The announcement comes as Pope Francis prepares for a trip first to Cuba, then to the U.S. (Video via Vatican Television Center)
Both President Obama and President Raul Castro cited the pope as a driving force behind the talks that led to the renewed relationship. The pope sent letters to both sides telling them to resolve humanitarian issues, including the issue of political prisoner Alan P. Gross, according to The New York Times. And he hosted a secret summit at the Vatican in October of last year between the two sides. (Video via Cubadebate)
"His Holiness Pope Francis issued a personal appeal to me and to Cuba’s president, Raul Castro, urging us to resolve Alan’s case and to address Cuba’s interests in the release of three Cuban agents, who’ve been jailed in the United States for over 15 years," said Obama.
During Pope Francis' visit to Cuba, which starts Saturday, he's likely to address some of the issues the U.S. is also promoting on the island. (Video via Vatican Television Center)
One of those issues is human rights, which the pope will specifically address in relation to religious liberties on the island. There is some overlap there with what Obama is hoping the country will improve. (Video via U.S. Department of State)
Ahead of the pope's visit, the Cuban government announced it would pardon more than 3,500 prisoners, although it was unclear if political prisoners would be included. Mass pardons for papal visits are a bit of a tradition — Cuba did the same for Pope John Paul II and Pope Benedict XVI's visits.

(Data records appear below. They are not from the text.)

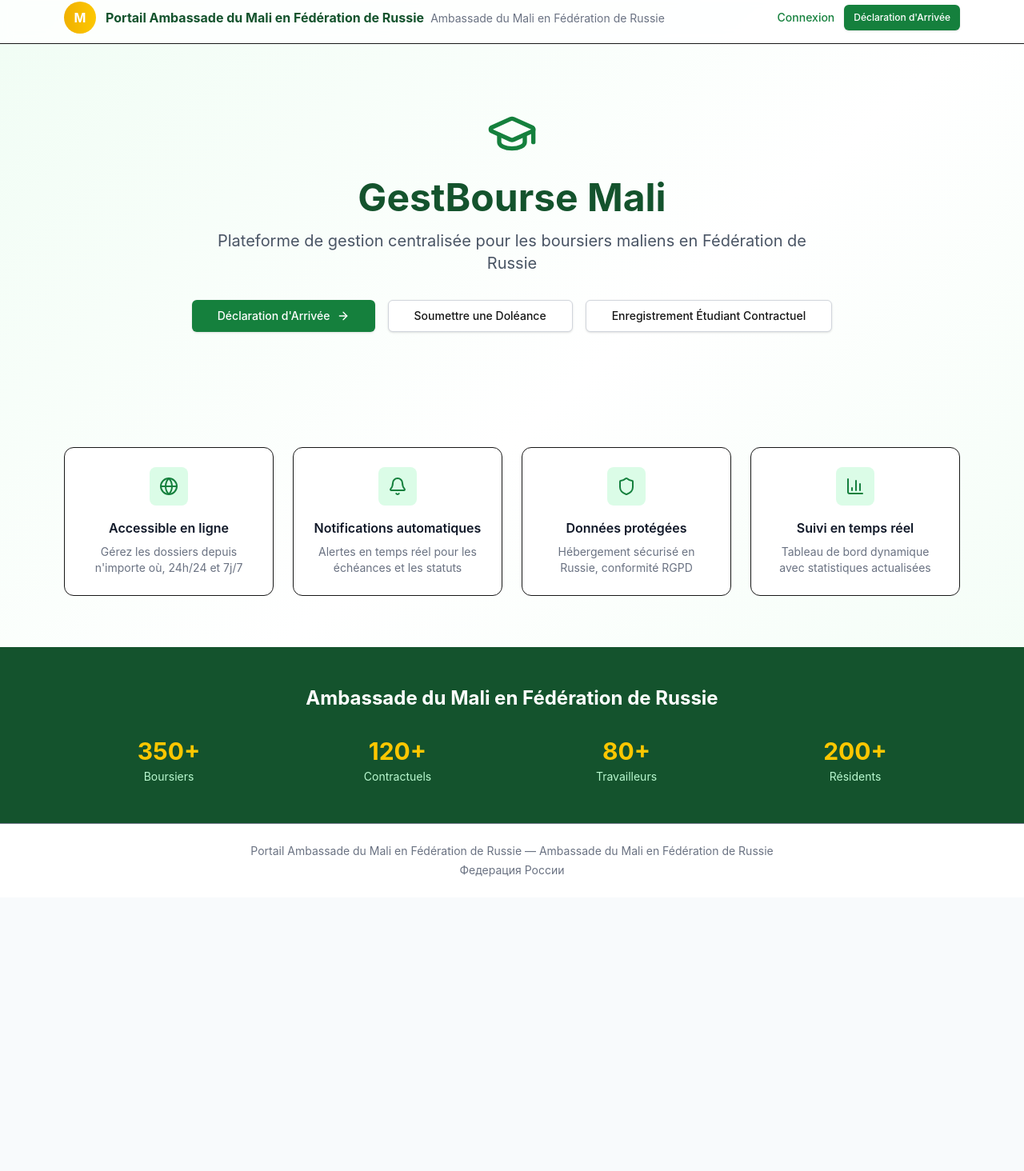
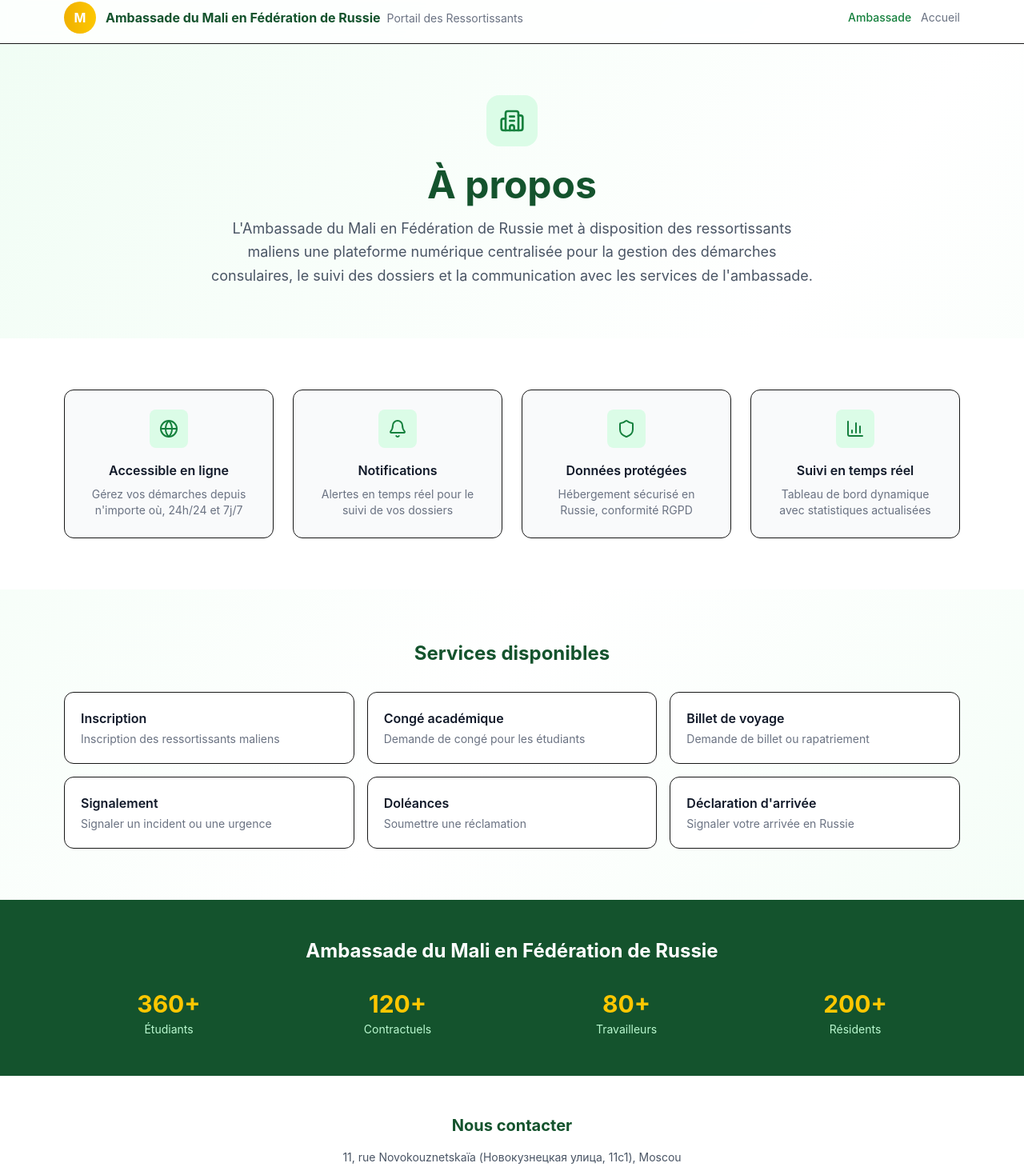
Before and after one commit to intersidibe2-cell/malibourse-app, a Next.js app: page /presentation in a window 1280 px wide. Shown: the part 16-1480 px from the top of the page at 80% size. Before the commit the page ends 1138 px from the top, so only its background shows below. Built offline with nearby package versions, Linux system fonts and the light colour scheme; no server answers.

Commit message:
fix: rewrite /presentation page with clean content

```diff
--- a/src/app/(public)/presentation/page.tsx
+++ b/src/app/(public)/presentation/page.tsx
@@ -1,26 +1,9 @@
 "use client";
 
-import { useTranslations } from "next-intl";
-import { useRouter } from "next/navigation";
 import Link from "next/link";
-import { Button } from "@/components/ui/button";
-import { Globe, Bell, Shield, BarChart3, GraduationCap, ArrowRight } from "lucide-react";
-import { useLocale } from "next-intl";
+import { ArrowLeft, Building2, Users, GraduationCap, Globe, Shield, Bell, BarChart3 } from "lucide-react";
 
 export default function PresentationPage() {
-  const t = useTranslations("public");
-  const appT = useTranslations("app");
-  const navT = useTranslations("nav");
-  const router = useRouter();
-  const locale = useLocale();
-
-  const features = [
-    { icon: Globe, title: t("feature1Title"), desc: t("feature1Desc") },
-    { icon: Bell, title: t("feature2Title"), desc: t("feature2Desc") },
-    { icon: Shield, title: t("feature3Title"), desc: t("feature3Desc") },
-    { icon: BarChart3, title: t("feature4Title"), desc: t("feature4Desc") },
-  ];
-
   return (
     <div className="min-h-screen bg-gradient-to-br from-green-50 via-white to-green-50">
       <div className="flex h-1.5">
@@ -36,63 +19,79 @@ export default function PresentationPage() {
               M
             </div>
             <div>
-              <span className="font-bold text-green-900">{appT("name")}</span>
-              <span className="text-gray-500 text-sm ml-2 hidden md:inline">{appT("subtitle")}</span>
+              <span className="font-bold text-green-900">Ambassade du Mali en Fédération de Russie</span>
+              <span className="text-gray-500 text-sm ml-2 hidden md:inline">Portail des Ressortissants</span>
             </div>
           </div>
           <div className="flex items-center gap-3">
-            <Link href={`/${locale === "fr" ? "" : "ru"}login`} className="text-sm text-green-700 hover:text-green-800 font-medium">
-              {navT("login")}
+            <Link href="/login" className="text-sm text-green-700 hover:text-green-800 font-medium">
+              Ambassade
             </Link>
-            <Button size="sm" onClick={() => router.push("/declaration-arrivee")}>
-              {t("declarationArrivee")}
-            </Button>
+            <Link href="/" className="text-sm text-gray-500 hover:text-gray-700">
+              Accueil
+            </Link>
           </div>
         </div>
       </header>
 
-      <section className="max-w-6xl mx-auto px-4 py-20 text-center">
-        <GraduationCap className="w-16 h-16 mx-auto text-green-700 mb-6" />
-        <h1 className="text-4xl md:text-5xl font-bold text-green-900 mb-4">
-          {t("presentationTitle")}
-        </h1>
-        <p className="text-xl text-gray-600 max-w-3xl mx-auto mb-8">
-          {t("presentationSubtitle")}
+      <section className="max-w-6xl mx-auto px-4 py-16 text-center">
+        <div className="w-16 h-16 mx-auto mb-6 rounded-2xl bg-green-100 flex items-center justify-center">
+          <Building2 className="w-8 h-8 text-green-700" />
+        </div>
+        <h1 className="text-3xl md:text-5xl font-bold text-green-900 mb-4">À propos</h1>
+        <p className="text-lg text-gray-600 max-w-3xl mx-auto leading-relaxed">
+          L'Ambassade du Mali en Fédération de Russie met à disposition des ressortissants maliens
+          une plateforme numérique centralisée pour la gestion des démarches consulaires, le suivi
+          des dossiers et la communication avec les services de l'ambassade.
         </p>
-        <div className="flex flex-wrap justify-center gap-4">
-          <Button size="lg" className="bg-green-700 hover:bg-green-800" onClick={() => router.push("/declaration-arrivee")}>
-            {t("declarationArrivee")}
-            <ArrowRight className="ml-2 w-4 h-4" />
-          </Button>
-          <Button size="lg" variant="outline" onClick={() => router.push("/doleances/soumettre")}>
-            {t("soumettreDoleance")}
-          </Button>
-          <Button size="lg" variant="outline" onClick={() => router.push("/enregistrement-contractuel")}>
-            {t("enregistrementContractuel")}
-          </Button>
+      </section>
+
+      <section className="py-16 bg-white">
+        <div className="max-w-6xl mx-auto px-4">
+          <div className="grid grid-cols-1 md:grid-cols-4 gap-6">
+            {[
+              { icon: Globe, title: "Accessible en ligne", desc: "Gérez vos démarches depuis n'importe où, 24h/24 et 7j/7" },
+              { icon: Bell, title: "Notifications", desc: "Alertes en temps réel pour le suivi de vos dossiers" },
+              { icon: Shield, title: "Données protégées", desc: "Hébergement sécurisé en Russie, conformité RGPD" },
+              { icon: BarChart3, title: "Suivi en temps réel", desc: "Tableau de bord dynamique avec statistiques actualisées" },
+            ].map((f, i) => (
+              <div key={i} className="bg-gray-50 rounded-xl border p-6 text-center hover:shadow-lg transition-shadow">
+                <div className="w-12 h-12 mx-auto mb-4 rounded-lg bg-green-100 flex items-center justify-center">
+                  <f.icon className="w-6 h-6 text-green-700" />
+                </div>
+                <h3 className="font-semibold text-gray-900 mb-2">{f.title}</h3>
+                <p className="text-sm text-gray-500">{f.desc}</p>
+              </div>
+            ))}
+          </div>
         </div>
       </section>
 
       <section className="max-w-6xl mx-auto px-4 py-16">
-        <div className="grid grid-cols-1 md:grid-cols-2 lg:grid-cols-4 gap-6">
-          {features.map((f, i) => (
-            <div key={i} className="bg-white rounded-xl border p-6 text-center hover:shadow-lg transition-shadow">
-              <div className="w-12 h-12 mx-auto mb-4 rounded-lg bg-green-100 flex items-center justify-center">
-                <f.icon className="w-6 h-6 text-green-700" />
-              </div>
-              <h3 className="font-semibold text-gray-900 mb-2">{f.title}</h3>
-              <p className="text-sm text-gray-500">{f.desc}</p>
-            </div>
+        <h2 className="text-2xl font-bold text-green-900 mb-8 text-center">Services disponibles</h2>
+        <div className="grid grid-cols-1 sm:grid-cols-2 lg:grid-cols-3 gap-4">
+          {[
+            { href: "/inscription", title: "Inscription", desc: "Inscription des ressortissants maliens" },
+            { href: "/conges/demander", title: "Congé académique", desc: "Demande de congé pour les étudiants" },
+            { href: "/billets/demander", title: "Billet de voyage", desc: "Demande de billet ou rapatriement" },
+            { href: "/signalements/soumettre", title: "Signalement", desc: "Signaler un incident ou une urgence" },
+            { href: "/doleances/soumettre", title: "Doléances", desc: "Soumettre une réclamation" },
+            { href: "/arrivee", title: "Déclaration d'arrivée", desc: "Signaler votre arrivée en Russie" },
+          ].map((s, i) => (
+            <Link key={i} href={s.href} className="bg-white rounded-xl border p-5 hover:shadow-md transition-shadow group">
+              <h3 className="font-semibold text-gray-900 group-hover:text-green-700 transition-colors">{s.title}</h3>
+              <p className="text-sm text-gray-500 mt-1">{s.desc}</p>
+            </Link>
           ))}
         </div>
       </section>
 
       <section className="bg-green-900 text-white py-12">
         <div className="max-w-6xl mx-auto px-4 text-center">
-          <h2 className="text-2xl font-bold mb-8">{appT("subtitle")}</h2>
+          <h2 className="text-2xl font-bold mb-8">Ambassade du Mali en Fédération de Russie</h2>
           <div className="grid grid-cols-2 md:grid-cols-4 gap-6">
             {[
-              { n: "350+", l: "Boursiers" },
+              { n: "360+", l: "Étudiants" },
               { n: "120+", l: "Contractuels" },
               { n: "80+", l: "Travailleurs" },
               { n: "200+", l: "Résidents" },
@@ -106,9 +105,26 @@ export default function PresentationPage() {
         </div>
       </section>
 
+      <section className="py-12 bg-white">
+        <div className="max-w-6xl mx-auto px-4 text-center">
+          <h2 className="text-xl font-bold text-green-900 mb-4">Nous contacter</h2>
+          <p className="text-sm text-gray-600 mb-2">
+            11, rue Novokouznetskaïa (Новокузнецкая улица, 11с1), Moscou
+          </p>
+          <p className="text-sm text-gray-600 mb-2">Tél : +7 495 951-06-55 | Fax : +7 495 951-27-84</p>
+          <p className="text-sm text-gray-600">
+            Email : <a href="mailto:amaliru@mail.ru" className="text-green-700 hover:underline">amaliru@mail.ru</a>
+          </p>
+          <div className="mt-6">
+            <Link href="/" className="inline-flex items-center gap-1 text-sm text-green-700 hover:text-green-800">
+              <ArrowLeft className="w-4 h-4" /> Retour à l'accueil
+            </Link>
+          </div>
+        </div>
+      </section>
+
       <footer className="border-t bg-white py-6 text-center text-sm text-gray-500">
-        <p>{appT("name")} — {appT("subtitle")}</p>
-        <p className="mt-1">Федерация России</p>
+        <p>Ambassade de la République du Mali en Fédération de Russie — Portail des Ressortissants Maliens</p>
       </footer>
     </div>
   );
```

The new economic changes affect multiple parts of the U.S.-Cuba relationship, including travel, remittances and commercial and financial transactions.
This video includes images from Getty Images.